[Supplied information]
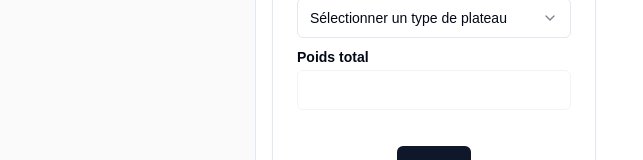
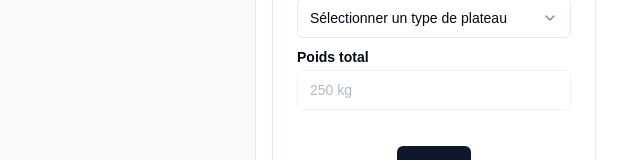
Before and after one commit to brajy01/App-ramassage, a Next.js app: page /dashboard/saisie-palette in a window 1280 px wide. Shown: the part 572-732 px from the top of the page, without its empty margins (0-643 px from the left). Built offline with nearby package versions, Linux system fonts and the light colour scheme.

Commit message:
saisie-palette page: MVP update

```diff
--- a/app/dashboard/saisie-palette/page.jsx
+++ b/app/dashboard/saisie-palette/page.jsx
@@ -112,7 +112,7 @@ export default function Page() {
             <Label className="font-bold" htmlFor="email">
               Poids total
             </Label>
-            <Input type="email" id="email" disabled />
+            <Input type="email" id="email" disabled placeholder="250 kg" />
           </div>
         </CardContent>
         <CardFooter className="flex justify-center">
```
[/Supplied information]
# Exercise brief:
Wherever the string "palette" appears in the records, copy the whole line.

# Answer to the exercise:
Before and after one commit to brajy01/App-ramassage, a Next.js app: page /dashboard/saisie-palette in a window 1280 px wide. Shown: the part 572-732 px from the top of the page, without its empty margins (0-643 px from the left). Built offline with nearby package versions, Linux system fonts and the light colour scheme.
saisie-palette page: MVP update
--- a/app/dashboard/saisie-palette/page.jsx
+++ b/app/dashboard/saisie-palette/page.jsx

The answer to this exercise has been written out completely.